Dmitri Zlodeyev celebrates his goal for Russia against Switzerland at the Junior World Championships in 2022.
Dmitri Zlodeyev’s World Junior debut on Sunday did not go as planned. In Russia’s 6-3 loss to Sweden, Zlodeyev was on the ice for two of Sweden’s goals and in the penalty box for one more.
On Monday against Switzerland, in his second match in the 2022 World Junior Tournament, Zlodeyev had a much better game, to the point that he was named Russia’s best player.
Zlodeyev is the only Canucks prospect at the annual Junior World Championships, and he was drafted in the sixth round of the 2020 draft. The 19-year-old forward plays on Russia’s fourth line and was pushed from the center to the left wing after the first period of Russia’s match against Sweden. He stayed on the left wing against Switzerland, playing primarily with Ivan Zinchenko and Ivan Didkovsky, neither of whom has been drafted by an NHL team.
In the 4-2 victory over Switzerland, Zlodeyev had only 9:47 in ice time, but he took advantage of his limited minutes and was heavily involved throughout the match.
After Danila Yurov opened the scoring with a lucky pinball goal, Zlodeyev scored Russia’s second goal of the match to make it 2-0.
It was an impressive individual effort from Zlodeyev. He picked up a loose puck in the neutral zone and tried to create some space with a head foul on the Swiss defender Arno Nussbaumer, who did not bite. Unable to get past Nussbaumer to the net, Zlodeyev tried to catch goalkeeper Pas Pasche from his post, but instead hit the outside of the post.
Zlodeyev stuck with the puck and fought against Nussbaumer to get the puck out in front, then took Pasche off-guard with an evil release on his shot.
Dmitri Zlodeyev (#Canucks) enters the zone and shoots from a narrow angle, then collects his own rebound and scores.
– EP Rinkside (@EPRinkside) December 27, 2021
It was not the most beautiful goal, but it showed two of Zlodeyev’s best qualities: his level of effort and his heavy shots, which he does not use near enough.

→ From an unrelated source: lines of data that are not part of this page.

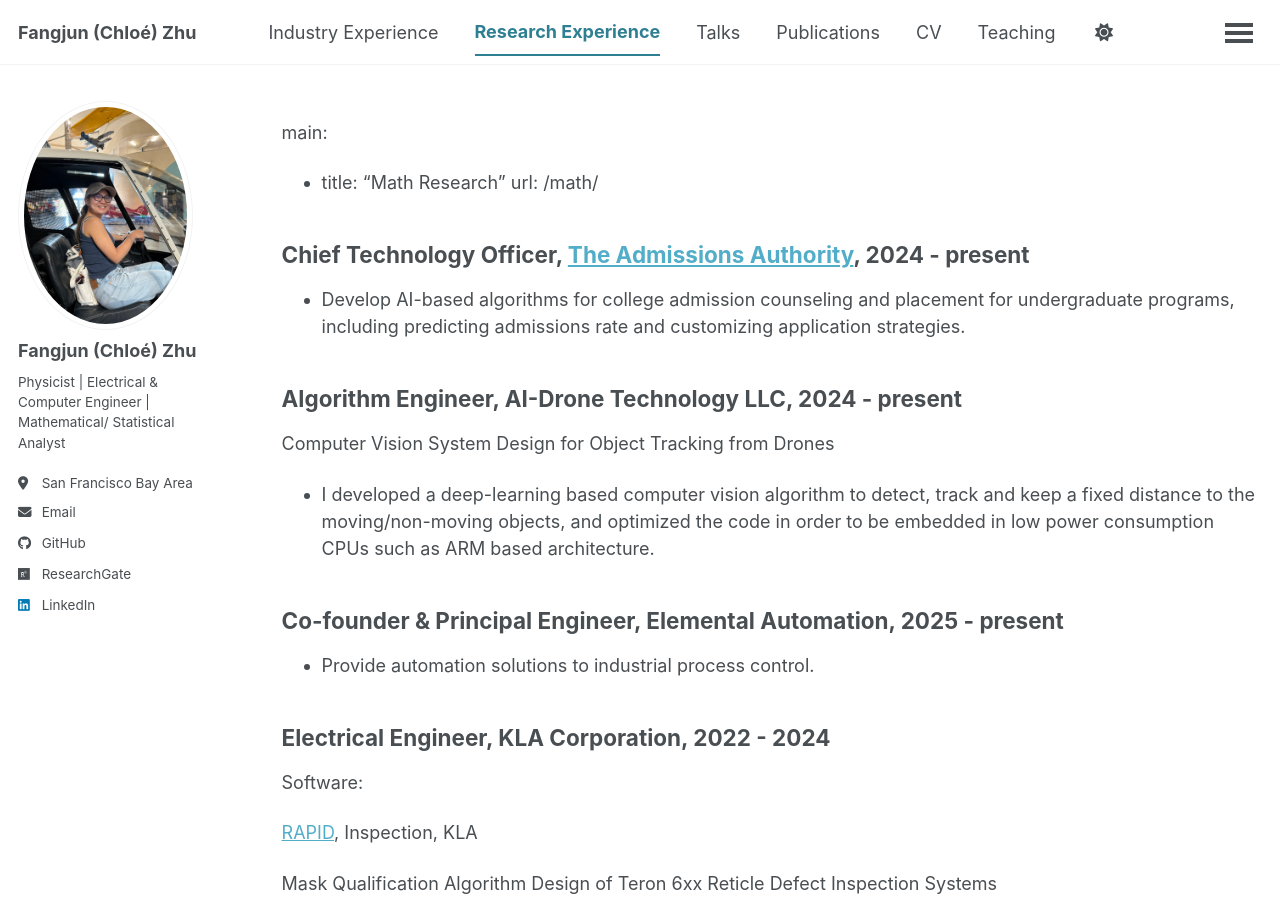
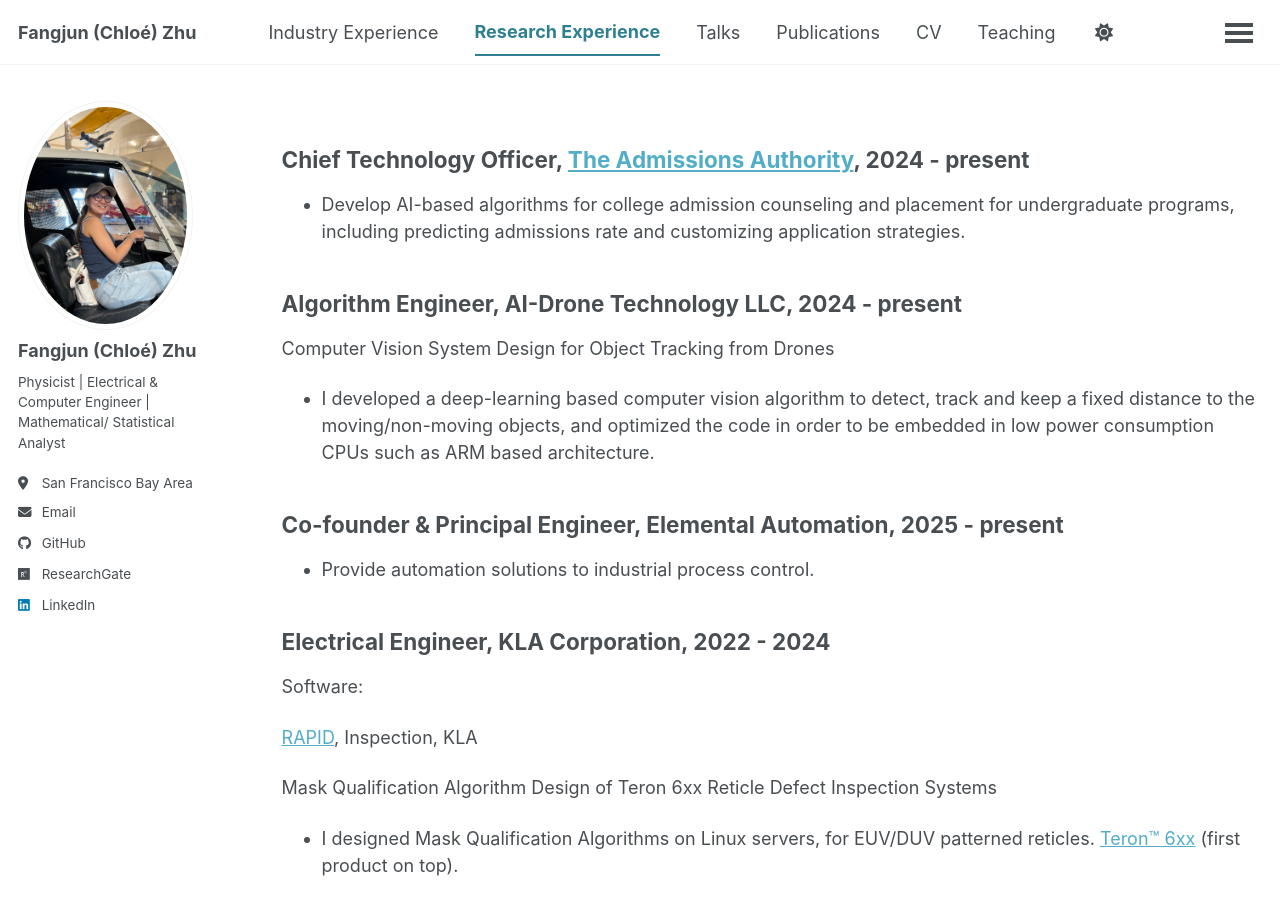
Before and after one commit to ChloeZhu1/ChloeZhu1.github.io, a Jekyll site: the page built from _pages/research-experience.md, in a window 1280 px wide and 900 px high. Built offline with Jekyll 4.4.1, drawn with Linux system fonts in a browser that asks for light colours; a script bundle is joined from its source files by our own code; library files that are not in the unit come from our copies.

Commit message:
Update research-experience.md

```diff
--- a/_pages/research-experience.md
+++ b/_pages/research-experience.md
@@ -7,13 +7,6 @@ redirect_from:
   - /resume
 ---
 {% include base_path %}
-main:
-  - title: "Math Research"
-    url: /math/
-
- <!-- - title: "Research Experience"
-    url: /research-experience/ -->
-
 ## Chief Technology Officer, [The Admissions Authority](https://www.theadmissionsauthority.com/), 2024 - present
 * Develop AI-based algorithms for college admission counseling and placement for undergraduate programs, including predicting admissions rate and customizing application strategies.
 
```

The heavy shot came into play again late in the second period. His wrist shot was blocked by Nussbaumer on the inside of his knee and it caused the Swiss defender to crash onto the ice in pain. Nussbaumer had to be helped off the pitch as an injury meant he was unable to finish the game.

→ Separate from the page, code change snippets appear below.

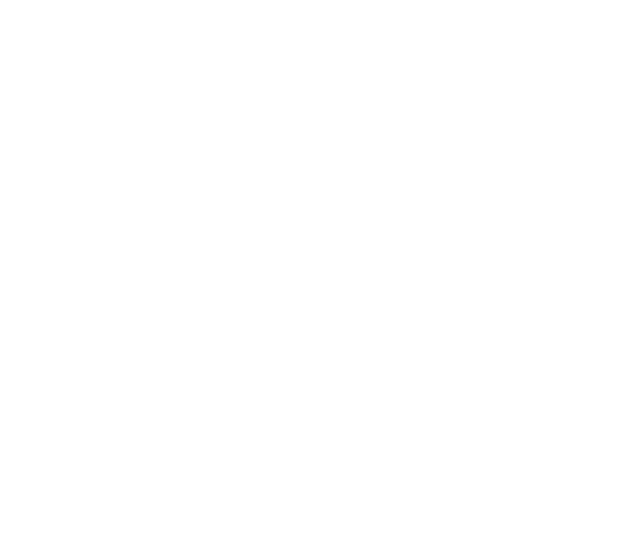
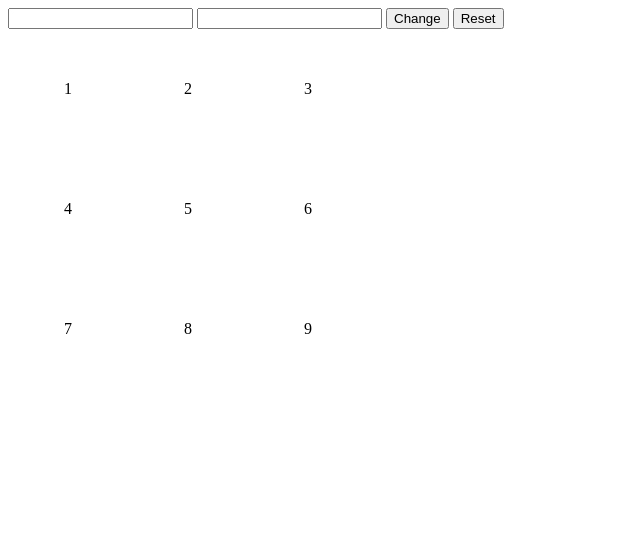
Before and after one commit to acciojob/Replit-Asian-Paints-Akash-1212579, a website: page main.html in a window 1280 px wide. Shown: the whole page, without its empty margins (0-640 px from the left). Drawn offline with Linux system fonts and the light colour scheme.

Commit message:
created a submission

```diff
--- a/main.html
+++ b/main.html
@@ -8,6 +8,23 @@
 
 <body>
 	<!-- the entire body must be written by student -->
+		    <input id="block_id" />
+    <input id="colour_id" />
+    <button id="change_button">Change</button>
+    <button id="reset_button">Reset</button>
+
+    <div class="grid-container">
+      <div class="grid-item" id="1">1</div>
+      <div class="grid-item" id="2">2</div>
+      <div class="grid-item" id="3">3</div>
+      <div class="grid-item" id="4">4</div>
+      <div class="grid-item" id="5">5</div>
+      <div class="grid-item" id="6">6</div>
+      <div class="grid-item" id="7">7</div>
+      <div class="grid-item" id="8">8</div>
+      <div class="grid-item" id="9">9</div>
+    </div>
+
     <script type="text/javascript" src="./script.js">
 </script>
 
--- a/script.js
+++ b/script.js
@@ -1 +1,20 @@
-//your JS code here. If required.
+
+function cells() {
+  const arr = [];
+  for (let i = 1; i <= 9; i++) arr.push(document.getElementById(String(i)));
+  return arr;
+}
+
+function resetAll() {
+  cells().forEach((el) => (el.style.backgroundColor = "transparent"));
+}
+
+document.getElementById("change_button").addEventListener("click", () => {
+  const id = document.getElementById("block_id").value.trim();
+  const color = document.getElementById("colour_id").value.trim();
+  resetAll();
+  const cell = document.getElementById(id);
+  if (cell && color) cell.style.backgroundColor = color;
+});
+
+document.getElementById("reset_button").addEventListener("click", resetAll);
--- a/styles.css
+++ b/styles.css
@@ -1 +1,18 @@
-/*  your css code here. If applicable */
+.grid-container{
+	height:500px;
+	width:500px;
+	display:grid;
+	grid-template-columns:100px 100px 100px;
+	grid-template-rows:100px 100px 1100px;
+	gap:20px;
+	margin:10px;
+}
+.grid-item{
+	height:100px;
+	width:100px;
+	background-color:transparent;
+
+	align-content:center;
+	text-align:center;
+
+}
```
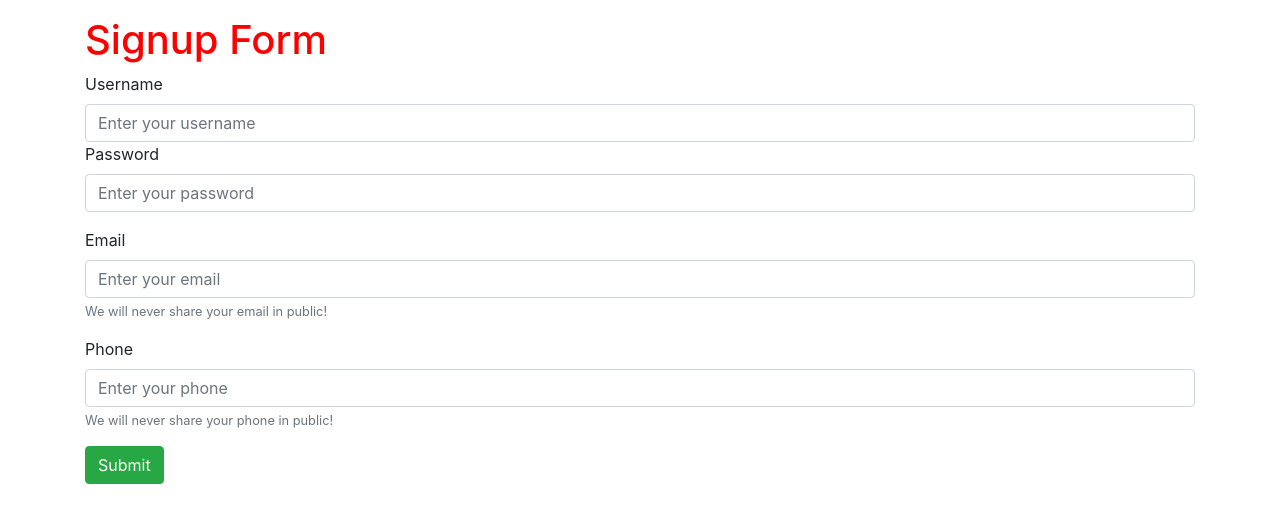
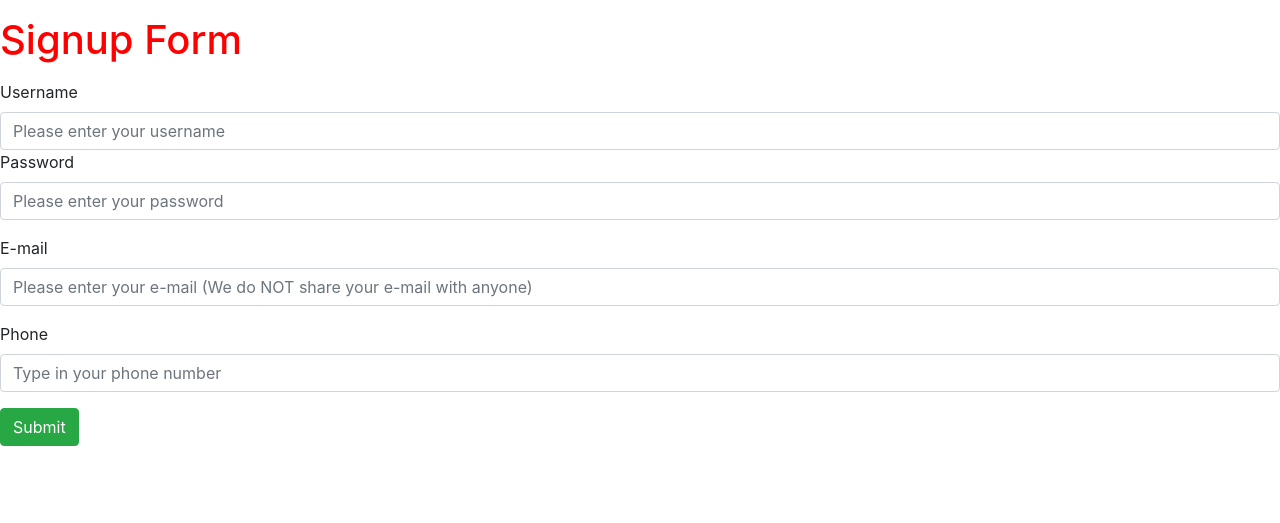
Before and after one commit to MilanovicB/Django_3_0_TestLab_Teach-Learn, a Django app: page /signup/ in a window 1280 px wide. Shown: the part 96-619 px from the top of the page. Run offline with Django 3.2, Linux system fonts and the light colour scheme; some libraries are stand-ins or nearby versions.

Commit message:
Made the forms.py for converting HTML forms in to forms.py whereby they are made like Django Forms / widgets also tried to add bootstrap in navbar.html still ongoing. Added and fixed bug in signup.html redirecting after successful signup to show a flash message {{msg.level_tag}} Working on style.css and editing it so I can work with navbar.html views.py changed due new view defined as HTML request

```diff
--- a/NewsApp/forms.py
+++ b/NewsApp/forms.py
@@ -2,20 +2,26 @@ from django import forms
 
 
 class RegistrationForm(forms.Form):
-    username = forms.CharField(max_length=100,
+    username = forms.CharField(max_length=64,
                                widget=forms.TextInput(attrs={
                                    'class': 'form-control',
-                                   'placeholder': 'Username',
-                               })),
-    password = forms.CharField(max_length=100,
-                               widget=forms.TextInput(attrs={
-                                   'class': 'form-control'
-                               })),
-    email = forms.CharField(max_length=100,
+                                   'placeholder': 'Please enter your username'
+                               }))
+
+    password = forms.CharField(max_length=64,
+                               widget=forms.PasswordInput(attrs={
+                                   'class': 'form-control',
+                                   'placeholder': 'Please enter your password'
+                                }))
+    email = forms.CharField(max_length=64,
                             widget=forms.TextInput(attrs={
-                                'class': 'form-control'
-                            })),
-    phone = forms.CharField(max_length=100,
-                            widget=forms.TextInput(attrs={
-                                'class': 'form-control'
+                                    'class': 'form-control',
+                                    'placeholder': 'Please enter your e-mail (We do NOT share your e-mail with anyone)'
                             }))
+
+    phone = forms.CharField(max_length=64,
+                            widget=forms.NumberInput(attrs={
+                                    'class': 'form-control',
+                                    'placeholder': 'Type in your phone number',
+
+                            }))
--- a/NewsApp/models.py
+++ b/NewsApp/models.py
@@ -29,5 +29,6 @@ class RegistrationData(models.Model):
     email = models.CharField(max_length=100)
     phone = models.CharField(max_length=100)
 
+    @property
     def __str__(self):
         return self.username
--- a/NewsApp/urls.py
+++ b/NewsApp/urls.py
@@ -9,6 +9,6 @@ urlpatterns = [
     path('contact/', Contact, name='contact'),
     path('newsdate/<int:year>', NewsDate, name='newsdate'),
     path('signup/', register, name='register'),
-    path('addUser', addUser, name='addUser'),
+    path('addUser/', addUser, name='addUser')
 
 ]
--- a/NewsApp/views.py
+++ b/NewsApp/views.py
@@ -2,6 +2,7 @@ from django.shortcuts import render, redirect
 from .models import News
 from .forms import RegistrationForm
 from .models import RegistrationData
+from django.contrib import messages
 # Create your views here.
 
 
@@ -63,6 +64,6 @@ def addUser(request):
 
 
         myregister.save()
+        messages.add_message(request, messages.SUCCESS, "You have registered successfully", 'message_1')
 
-
-    return redirect('home')
+    return redirect('register')
--- a/static/css/style.css
+++ b/static/css/style.css
@@ -10,3 +10,23 @@ h3 {
 h4 {
     color: red;
 }
+@media screen and (max-width: 600px) {
+  .topnav a:not(:first-child) {display: none;}
+  .topnav a.icon {
+    float: right;
+    display: block;
+  }
+}
+@media screen and (max-width: 600px) {
+  .topnav.responsive {position: relative;}
+  .topnav.responsive a.icon {
+    position: absolute;
+    right: 0;
+    top: 0;
+  }
+  .topnav.responsive a {
+    float: none;
+    display: block;
+    text-align: left;
+  }
+}
--- a/templates/base.html
+++ b/templates/base.html
@@ -4,6 +4,7 @@
 <!DOCTYPE html>
 <html lang="en">
 <head>
+
     <meta charset="UTF-8">
     <title>{% block title %} {% endblock %}</title>
 
--- a/templates/navbar.html
+++ b/templates/navbar.html
@@ -1,8 +1,24 @@
+{% load static %}
+
+<!DOCTYPE html>
+<html lang="en">
+<head>
+
+    <meta charset="UTF-8">
+    <title> Nav Bar</title>
+
+<link rel="stylesheet" type="text/css" href="{% static 'bootstrap/css/bootstrap.min.css' %}">
+
+<link rel="stylesheet" type="text/css" href="{% static 'css/style.css' %}"/>
+
+</head>
 <nav>
     <ul>
-        <li><a href="{% url 'home' %} ">Home</a> </li>
-        <li><a href="{% url 'contact' %}">Contact</a> </li>
+        <li><a href="{% url 'home' %}">Home</a></li>
+        <li><a href="{% url 'contact' %}">Contact</a></li>
         <li><a href="{% url 'news' %}">News</a> </li>
         <li><a href="{% url 'register' %}">Sign Up</a> </li>
     </ul>
+
 </nav>
+</html>
--- a/templates/signup.html
+++ b/templates/signup.html
@@ -4,8 +4,26 @@
 
 {% block body %}
 
-<div class="container">
     <h1>Signup Form</h1>
+
+    <ul class = "messages">
+
+        {% for msg in messages %}
+
+        <li>
+            <div class="alert alert-{{ msg.level_tag }}" role="alert">
+
+                {{ msg.message }}
+            </div>
+        </li>
+
+
+    <li>
+        <div class="'alert alert-{{ msg.level_tag }}"
+
+             {% endfor %}
+    </li>
+    </ul>
 
     <form action="{% url 'addUser' %}" method="post">
 
@@ -13,36 +31,29 @@
         {% csrf_token %}
 
 
-    <form>
-     <div class="form-group">
-        <label for="">Username</label>
-        <input type="email" class="form-control" placeholder="Enter your username" id="inputMail" aria-label="Username">
-        <small id="username" class="text"></small>
-     {{ forms.username }}
-
 
 
     <div class="form-group">
-         <label for="InputPassword">Password</label>
-         <input type="password" class="form-control" placeholder="Enter your password" id="InputPassword" aria-label="Password">
+    <label>Username</label>
+    {{ form.username }}
+
+        <div class="form-group">
+    <label>Password</label>
+    {{ form.password }}
+
     </div>
     <div class="form-group">
-        <label for="">Email</label>
-        <input type="email" class="form-control" placeholder="Enter your email" id="inputMail" aria-label="Email" >
-        <small id="emailHelp" class="form-text text-muted">We will never share your email in public!</small>
+        <label>E-mail</label>
+    {{ form.email }}
+
     </div>
  <div class="form-group">
-        <label for="">Phone</label>
-        <input type="text" class="form-control" placeholder="Enter your phone" id="inputPhone" aria-label="Phone" >
-        <small id="phoneHelp" class="form-text text-muted">We will never share your phone in public!</small>
+        <label>Phone</label>
+    {{ form.phone }}
     </div>
         <button type="submit" class="btn btn-success">Submit</button>
      </div>
 
     </form>
 
-     </form>
-
-</div>
-
 {% endblock body %}
```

Zlodeyev also had almost another goal in the second period on a rapidly evolving 3-on-1. Zinchenko tried to sell his shot from the middle of the ice and then put Zlodeyev up, but Pasche read the game perfectly and robbed Zlodeyev with his block, arguably his best save of the game.

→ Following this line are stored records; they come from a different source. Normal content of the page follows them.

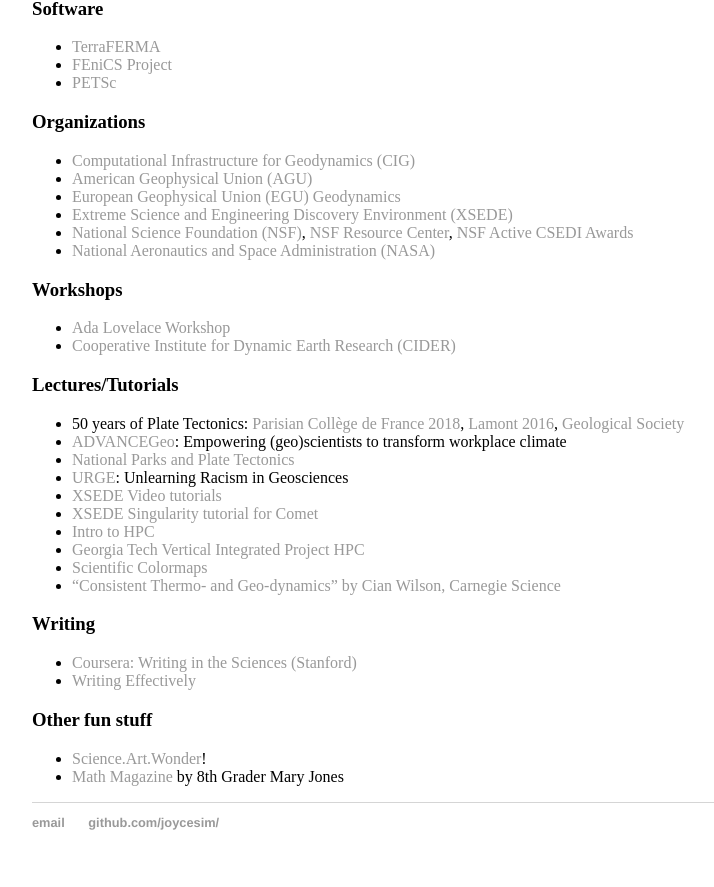
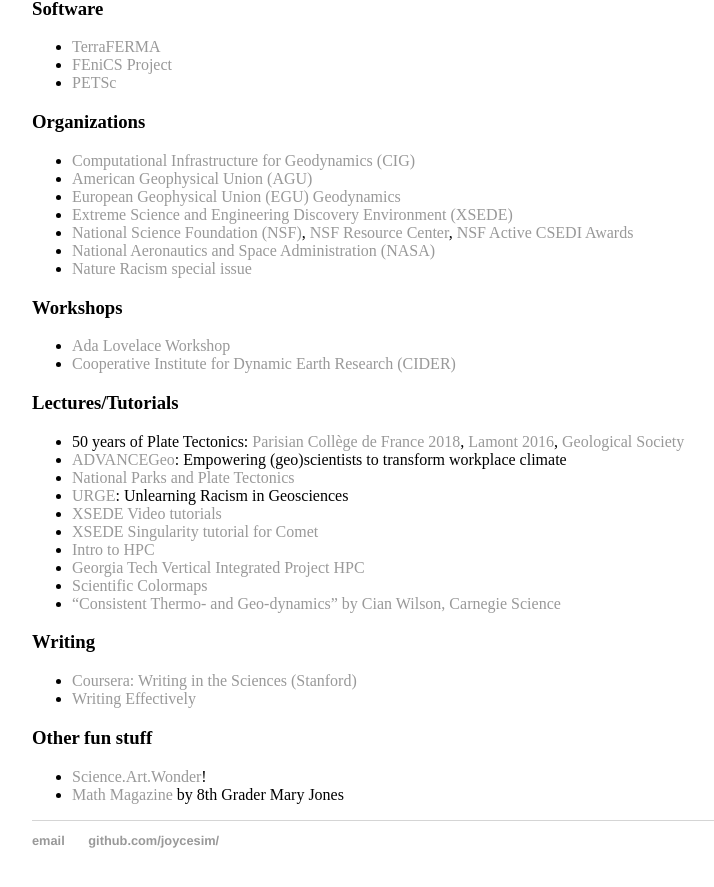
Before and after one commit to joycesim/joycesim.github.io, a Jekyll site: the page built from research/index.md, in a window 1280 px wide and 900 px high, scrolled down 4962 px. Shown: the top 887 px of the window, without its empty margins (224-938 px from the left). Built offline with Jekyll 4.4.1, drawn with Linux system fonts in a browser that asks for light colours.

Commit message:
Update index.md

```diff
--- a/research/index.md
+++ b/research/index.md
@@ -55,6 +55,7 @@
 * [Extreme Science and Engineering Discovery Environment (XSEDE)](https://www.xsede.org/)
 * [National Science Foundation (NSF)](https://www.nsf.gov/), [NSF Resource Center](https://nsfpolicyoutreach.com/resource-center/), [NSF Active CSEDI Awards](https://www.nsf.gov/awardsearch/advancedSearchResult?PIId=&PIFirstName=&PILastName=&PIOrganization=&PIState=&PIZip=&PICountry=&ProgOrganization=&ProgEleCode=1585&BooleanElement=All&ProgRefCode=&BooleanRef=All&Program=&ProgOfficer=&Keyword=&AwardNumberOperator=&AwardAmount=&AwardInstrument=&ActiveAwards=true&OriginalAwardDateOperator=&StartDateOperator=&ExpDateOperator=)
 * [National Aeronautics and Space Administration (NASA)](https://www.nasa.gov/)
+* [Nature Racism special issue](https://www.nature.com/immersive/d42859-022-00031-8/index.html)
 
 ### Workshops
 * [Ada Lovelace Workshop](https://www.egu.eu/gd/meetings/conference-series/ada-lovelace-workshops-on-modelling-mantle-and-lithosphere-dynamics/)
```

Zlodeyev had another chance at breaking through on the right, but the home team’s left defense cleared the ball to a corner.
Most players do not get as many great scoring chances in 18 minutes of ice time: Zlodeyev got the three chances in less than ten minutes of ice time. Teams typically like to spread “best player” awards around during World Juniors, but Zlodeyev fully deserved the recognition in this game.
In addition to his scoring chances and goals, Zlodeyev showed some other good qualities. Against both Switzerland and Sweden, he played very well along the boards, winning puck matches and protecting the puck to extend offensive zone possessions. He made simple but clever passes to ease the pressure.
At the pre-check, Zlodeyev took smart roads to the puck, forcing Swiss defenders to make less-than-ideal breakout passes.
He is one of the few Russian strikers who regularly makes a beeline to the front of the net from the puck and plants himself there, fighting with defenders to create traffic up front. Much of the Russian offensive has come from the perimeter, so Zlodeyev’s willingness to get on the net is noticeable.
However, there are some shortcomings that have been obvious. His skating requires a lot of work, especially when he has the puck. He has a broad stance and often stops skating when he is stick action. At times, he accelerates well, especially in straight-laced situations, but his lateral mobility is lacking and he struggles to create separation.
That’s a problem, because if he does not create separation from his peers at this level, he will likely end up one step behind at NHL level.
Sometimes bad skating can be repaired, but it can often take a lot of time and effort. Zlodeyev has the engine to compensate for his skating at lower levels, but he has work to do if he wants to join his compatriot Vasily Podkolzin on the Canucks.
One of the areas where Zlodeyev’s bad skating shows up the most is when he carries the puck. He takes a broad stance and stops skating when he is stick action, which is also something that appeared in Podkolzin’s game before he came to the NHL. Podkolzin has been working on that area of his skating and is much more dynamic now with the puck, but that’s something Zlodeyev needs to address.